THE PROBLEM: Below are the entries; tally the lines holding the string "backgroundTheory" and give only that figure.

────────────────────────────────────────

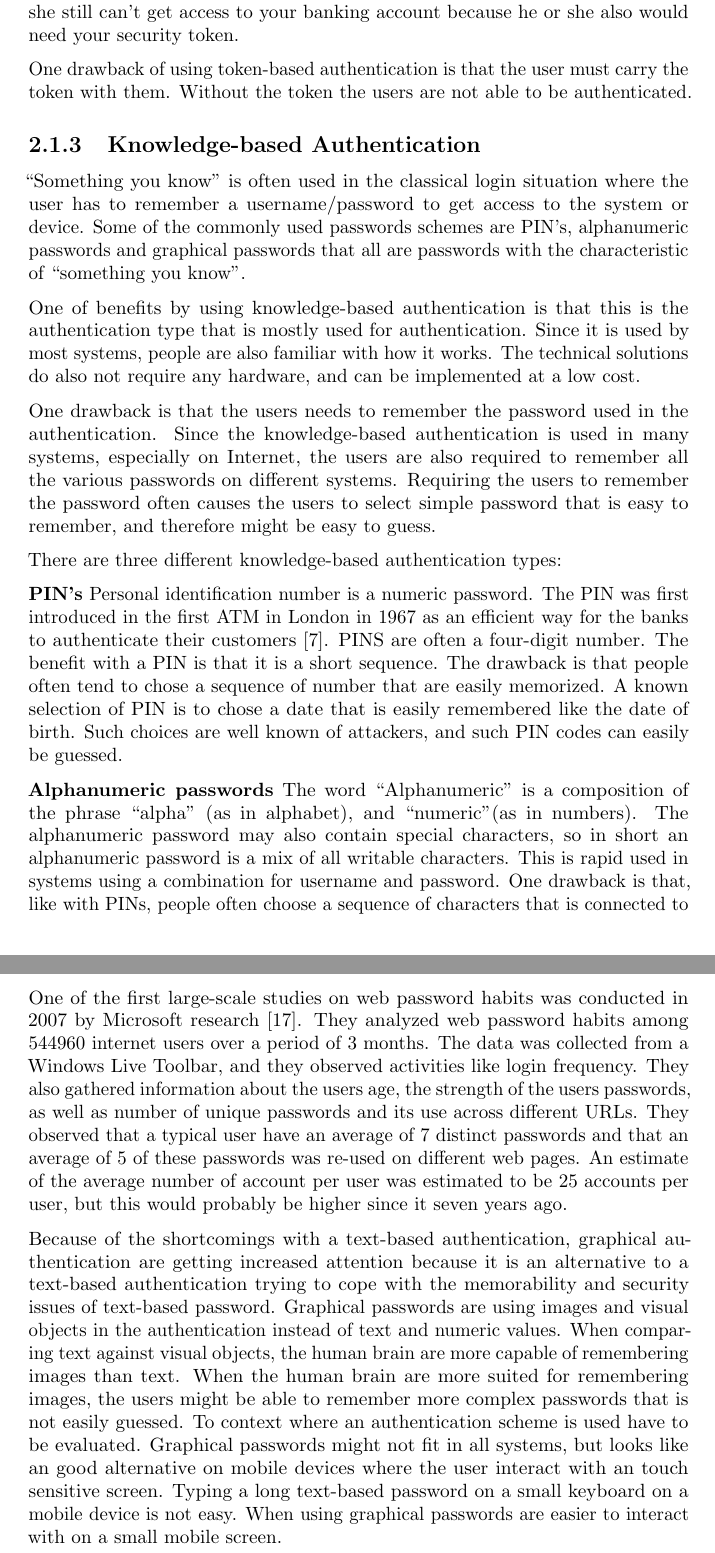
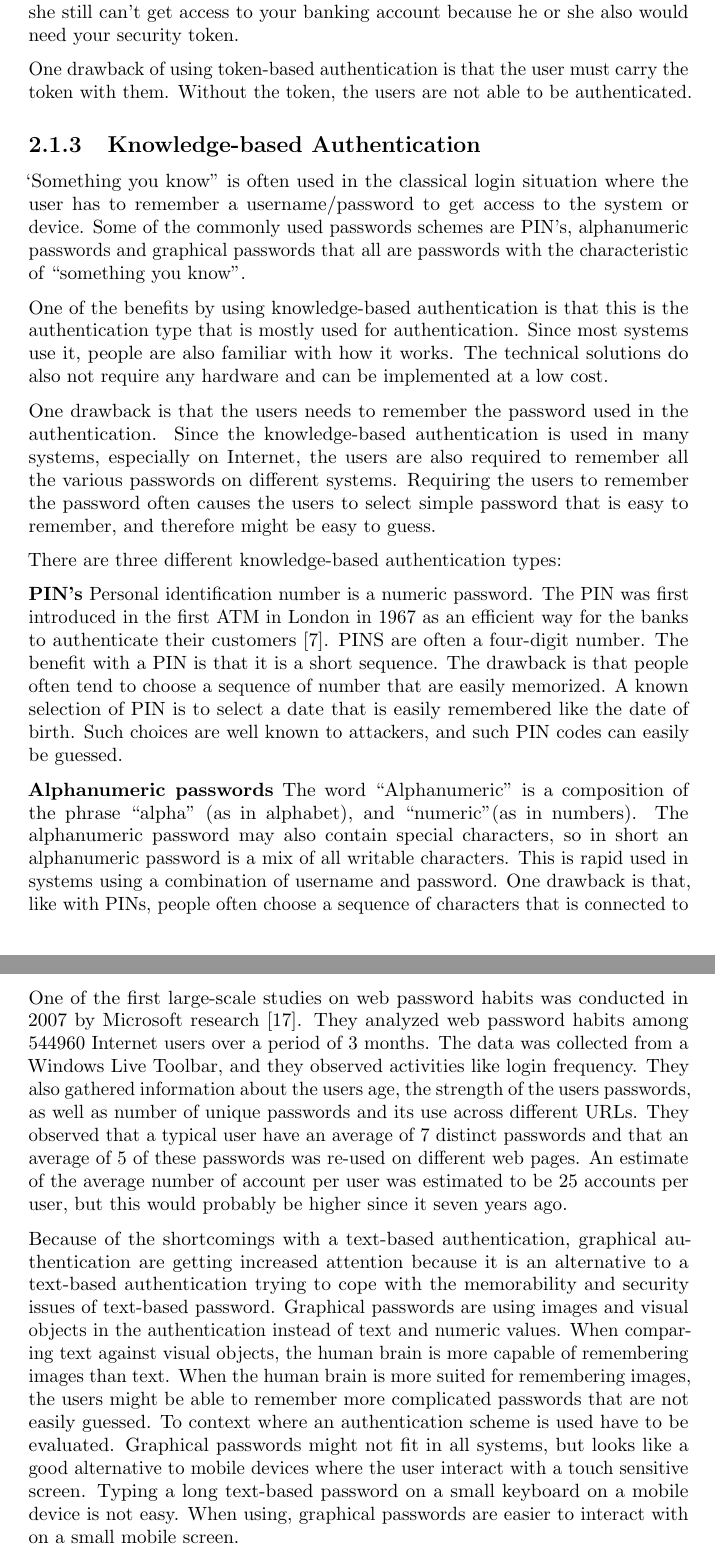
Before and after one commit to marteloge/prosjektoppgave, a LaTeX thesis (main.tex, which reads chapter2/backgroundTheory.tex): two parts of pages 15 and 19 of 74, joined at a grey line, cut so that both start at the same text. Compiled offline with pdfLaTeX.

Commit message:
Ferdig med chapter 2

```diff
--- a/chapter2/backgroundTheory.tex
+++ b/chapter2/backgroundTheory.tex
@@ -35,19 +35,19 @@
     \subsection{Token-based Authentication}
     In a token-based authentication process the user uses ``something you have'' that is often stored on a physical device. Token-based authentication is often combined with a ``something you know'', making a strong authentication by combining two or more authentication characteristics. In many banking systems you have to use more than just something you know, but also ``something you have'', like a one-time password to pass the authentication process. The one-time password is a password that is generated on the physical device. This is an extra layer of security, because even if someone steals or know your password, he or she still can't get access to your banking account because he or she also would need your security token.
 
-    One drawback of using token-based authentication is that the user must carry the token with them. Without the token the users are not able to be authenticated.
+    One drawback of using token-based authentication is that the user must carry the token with them. Without the token, the users are not able to be authenticated.
 
     \subsection{Knowledge-based Authentication}
-    ``Something you know'' is often used in the classical login situation where the user has to remember a username/password to get access to the system or device. Some of the commonly used passwords schemes are PIN's, alphanumeric passwords and graphical passwords that all are passwords with the characteristic of ``something you know''.
+    `Something you know'' is often used in the classical login situation where the user has to remember a username/password to get access to the system or device. Some of the commonly used passwords schemes are PIN's, alphanumeric passwords and graphical passwords that all are passwords with the characteristic of ``something you know''.
 
-    One of benefits by using knowledge-based authentication is that this is the authentication type that is mostly used for authentication. Since it is used by most systems, people are also familiar with how it works. The technical solutions do also not require any hardware, and can be implemented at a low cost.
+    One of the benefits by using knowledge-based authentication is that this is the authentication type that is mostly used for authentication. Since most systems use it, people are also familiar with how it works. The technical solutions do also not require any hardware and can be implemented at a low cost.
 
     One drawback is that the users needs to remember the password used in the authentication. Since the knowledge-based authentication is used in many systems, especially on Internet, the users are also required to remember all the various passwords on different systems. Requiring the users to remember the password often causes the users to select simple password that is easy to remember, and therefore might be easy to guess.
 
     There are three different knowledge-based authentication types:
 
-      {\bf PIN's} Personal identification number is a numeric password. The PIN was first introduced in the first ATM in London in 1967 as an efficient way for the banks to authenticate their customers \cite{Bonneau1}. PINS are often a four-digit number. The benefit with a PIN is that it is a short sequence. The drawback is that people often tend to chose a sequence of number that are easily memorized. A known selection of PIN is to chose a date that is easily remembered like the date of birth. Such choices are well known of attackers, and such PIN codes can easily be guessed.
+    {\bf PIN's} Personal identification number is a numeric password. The PIN was first introduced in the first ATM in London in 1967 as an efficient way for the banks to authenticate their customers \cite{Bonneau1}. PINS are often a four-digit number. The benefit with a PIN is that it is a short sequence. The drawback is that people often tend to choose a sequence of number that are easily memorized. A known selection of PIN is to select a date that is easily remembered like the date of birth. Such choices are well known to attackers, and such PIN codes can easily be guessed.
 
-      {\bf Alphanumeric passwords}
-      The word ``Alphanumeric'' is a composition of the phrase ``alpha'' (as in alphabet), and ``numeric''(as in numbers). The alphanumeric password may also contain special characters, so in short an alphanumeric password is a mix of all writable characters. This is rapid used in systems using a combination for username and password. One drawback is that, like with PINs, people often choose a sequence of characters that is connected to the person. A know strategy for passwords selection is to choose words that is associated with the system, or words that are closely related to the person.
+    {\bf Alphanumeric passwords}
+    The word ``Alphanumeric'' is a composition of the phrase ``alpha'' (as in alphabet), and ``numeric''(as in numbers). The alphanumeric password may also contain special characters, so in short an alphanumeric password is a mix of all writable characters. This is rapid used in systems using a combination of username and password. One drawback is that, like with PINs, people often choose a sequence of characters that is connected to the person. A know strategy for passwords selection is to choose words that are associated with the system, or words that are closely related to the person.
 
@@ -55,6 +55,6 @@
 
-      {\bf Graphical passwords}
-      A graphical password has the characteristics of ``something you know'', but instead of using letters and numbers it uses graphical elements. Graphical passwords were proposed as an alternative to PINs and alphanumeric values because humans tends to remember graphical elements better than letters and numbers. A variety of graphical passwords schemes has been created over the past years. Biddle et al. have collected research of the past decade on graphical password schemes \cite{Biddle}, dividing the schemes into three categories:
+    {\bf Graphical passwords}
+    A graphical password has the characteristics of ``something you know'', but instead of using letters and numbers it uses graphical elements. Graphical passwords were proposed as an alternative to PINs and alphanumeric values because humans tends to remember graphical elements better than letters and numbers. A variety of graphical passwords schemes has been created over the past years. Biddle et al. have collected research of the past decade on graphical password schemes \cite{Biddle}, dividing the schemes into three categories:
 
       \begin{itemize}
         \item Recall-based authentication
@@ -107,6 +107,6 @@
 
   In a case study of 14.000 Unix passwords, a research group found a 25\% of the passwords were in a group of words forming a dictionary of $3\times10^{6}$ words \cite{UnixPasswords}. This dictionary shows that an attacker can have a relatively high success rate for an attack, despite the fact that there a roughly $2\times10^{14}$ 8-character passwords consisting of digits, and upper case and lower case letters. Due to the limitations of human memory, users often choose passwords that are easier to remember, causing a significant number of user-chosen password to fall into a small dictionary, e.g. practical password space \cite{Tao}. A well-designed dictionary is a tiny subset of the full password space, e.g. theoretical password space, which further can be prioritized according to the likelihood for a password to be chosen. It is, therefore, a commonly stated that the security of a password scheme is related closely to the size of its memorable/practical password space, rather than its theoretical password space. The high success rate of dictionary attack against textual passwords is believed to be strongly related to the recall capabilities of humans and how they choose their passwords, e.g. making meaningful and thus more easily remembered words are selected as passwords.
 
-  One of the first large-scale studies on web password habits was conducted in 2007 by Microsoft research \cite{habits1}. They analyzed web password habits among 544960 internet users over a period of 3 months. The data was collected from a Windows Live Toolbar, and they observed activities like login frequency. They also gathered information about the users age, the strength of the users passwords, as well as number of unique passwords and its use across different URLs. They observed that a typical user have an average of 7 distinct passwords and that an average of 5 of these passwords was re-used on different web pages. An estimate of the average number of account per user was estimated to be 25 accounts per user, but this would probably be higher since it seven years ago.
+  One of the first large-scale studies on web password habits was conducted in 2007 by Microsoft research \cite{habits1}. They analyzed web password habits among 544960 Internet users over a period of 3 months. The data was collected from a Windows Live Toolbar, and they observed activities like login frequency. They also gathered information about the users age, the strength of the users passwords, as well as number of unique passwords and its use across different URLs. They observed that a typical user have an average of 7 distinct passwords and that an average of 5 of these passwords was re-used on different web pages. An estimate of the average number of account per user was estimated to be 25 accounts per user, but this would probably be higher since it seven years ago.
 
-  Because of the shortcomings with a text-based authentication, graphical authentication are getting increased attention because it is an alternative to a text-based authentication trying to cope with the memorability and security issues of text-based password. Graphical passwords are using images and visual objects in the authentication instead of text and numeric values. When comparing text against visual objects, the human brain are more capable of remembering images than text. When the human brain are more suited for remembering images, the users might be able to remember more complex passwords that is not easily guessed. To context where an authentication scheme is used have to be evaluated. Graphical passwords might not fit in all systems, but looks like an good alternative on mobile devices where the user interact with an touch sensitive screen. Typing a long text-based password on a small keyboard on a mobile device is not easy. When using graphical passwords are easier to interact with on a small mobile screen.
+  Because of the shortcomings with a text-based authentication, graphical authentication are getting increased attention because it is an alternative to a text-based authentication trying to cope with the memorability and security issues of text-based password. Graphical passwords are using images and visual objects in the authentication instead of text and numeric values. When comparing text against visual objects, the human brain is more capable of remembering images than text. When the human brain is more suited for remembering images, the users might be able to remember more complicated passwords that are not easily guessed. To context where an authentication scheme is used have to be evaluated. Graphical passwords might not fit in all systems, but looks like a good alternative to mobile devices where the user interact with a touch sensitive screen. Typing a long text-based password on a small keyboard on a mobile device is not easy. When using, graphical passwords are easier to interact with on a small mobile screen.
```
Also changed, not shown: chapter2/backgroundTheory.tex (2 more changed lines).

────────────────────────────────────────

SOLVED EXERCISE: 4